* _RECORDS FOR THE EXERCISE_:
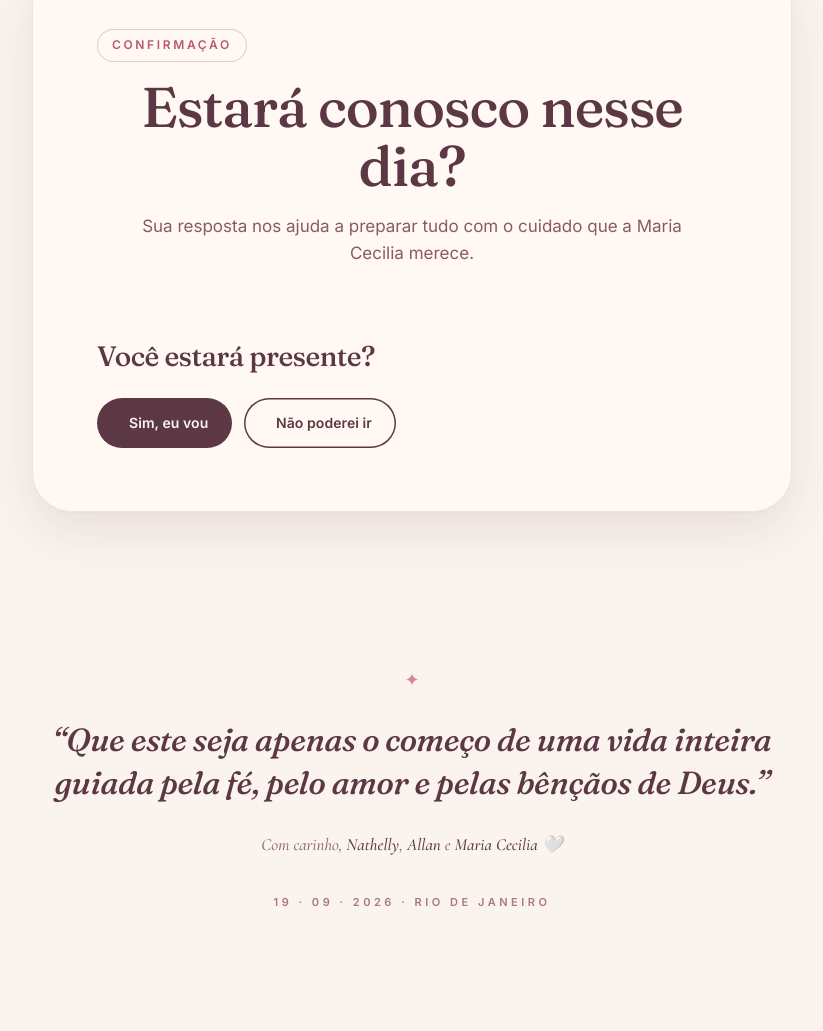
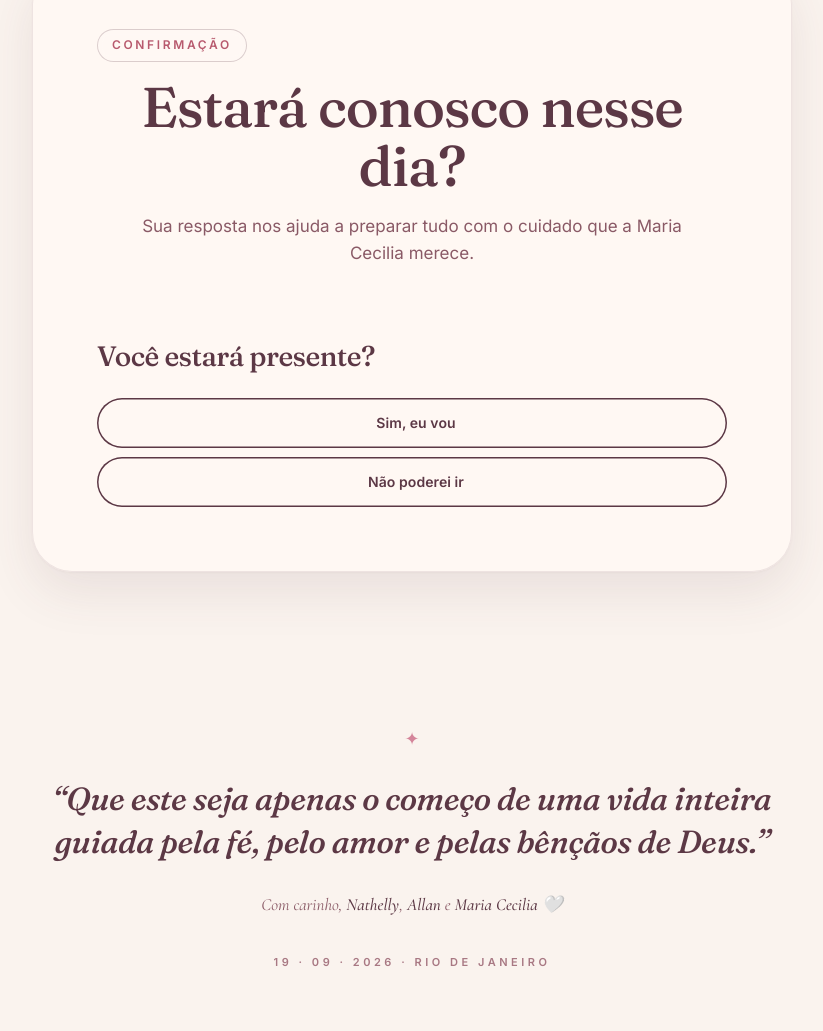
Before and after one commit to allanaramont/batizado-maria-cecilia, a website built with Vite: page index.html in a window 1280 px wide. Shown: the part 3943-4974 px from the top of the page, without its empty margins (228-1051 px from the left). Before the commit the page ends 4914 px from the top, so only its background shows below. Built offline with nearby package versions, Linux system fonts and the light colour scheme.

Commit message:
style: botoes 'Sim/Nao' do RSVP empilhados e ambos outlined
- 'Sim, eu vou' deixa de ser btn-primary (filled) e vira
  btn-ghost (outlined), igual ao 'Nao poderei ir'
- .choice-row muda de flex-wrap para flex-direction: column
  com width:100% nos botoes, ficando um abaixo do outro
  em full width

```diff
--- a/index.html
+++ b/index.html
@@ -453,7 +453,7 @@
             <div class="wizard-panel" data-panel="1">
               <p class="wizard-question">Você estará presente?</p>
               <div class="choice-row">
-                <button class="btn-magnetic btn-primary" type="button" data-choice="sim" data-cursor="hover">
+                <button class="btn-magnetic btn-ghost" type="button" data-choice="sim" data-cursor="hover">
                   <span class="btn-bg" aria-hidden="true"></span>
             <span class="btn-shine" aria-hidden="true"></span>
                   <span class="btn-text">Sim, eu vou</span>
--- a/src/styles.css
+++ b/src/styles.css
@@ -1227,8 +1227,13 @@ a {
 
 .choice-row {
   display: flex;
-  flex-wrap: wrap;
-  gap: 12px;
+  flex-direction: column;
+  gap: 10px;
+}
+
+.choice-row .btn-magnetic {
+  width: 100%;
+  justify-content: center;
 }
 
 .moment-stack {
```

* _EXERCISE OBJECTIVE_:
Each line in the records above should be reproduced exactly; images are not copied.

* _YOUR RESPONSE_:
Before and after one commit to allanaramont/batizado-maria-cecilia, a website built with Vite: page index.html in a window 1280 px wide. Shown: the part 3943-4974 px from the top of the page, without its empty margins (228-1051 px from the left). Before the commit the page ends 4914 px from the top, so only its background shows below. Built offline with nearby package versions, Linux system fonts and the light colour scheme.

Commit message:
style: botoes 'Sim/Nao' do RSVP empilhados e ambos outlined
- 'Sim, eu vou' deixa de ser btn-primary (filled) e vira
  btn-ghost (outlined), igual ao 'Nao poderei ir'
- .choice-row muda de flex-wrap para flex-direction: column
  com width:100% nos botoes, ficando um abaixo do outro
  em full width

```diff
--- a/index.html
+++ b/index.html
@@ -453,7 +453,7 @@
             <div class="wizard-panel" data-panel="1">
               <p class="wizard-question">Você estará presente?</p>
               <div class="choice-row">
-                <button class="btn-magnetic btn-primary" type="button" data-choice="sim" data-cursor="hover">
+                <button class="btn-magnetic btn-ghost" type="button" data-choice="sim" data-cursor="hover">
                   <span class="btn-bg" aria-hidden="true"></span>
             <span class="btn-shine" aria-hidden="true"></span>
                   <span class="btn-text">Sim, eu vou</span>
--- a/src/styles.css
+++ b/src/styles.css
@@ -1227,8 +1227,13 @@ a {
 
 .choice-row {
   display: flex;
-  flex-wrap: wrap;
-  gap: 12px;
+  flex-direction: column;
+  gap: 10px;
+}
+
+.choice-row .btn-magnetic {
+  width: 100%;
+  justify-content: center;
 }
 
 .moment-stack {
```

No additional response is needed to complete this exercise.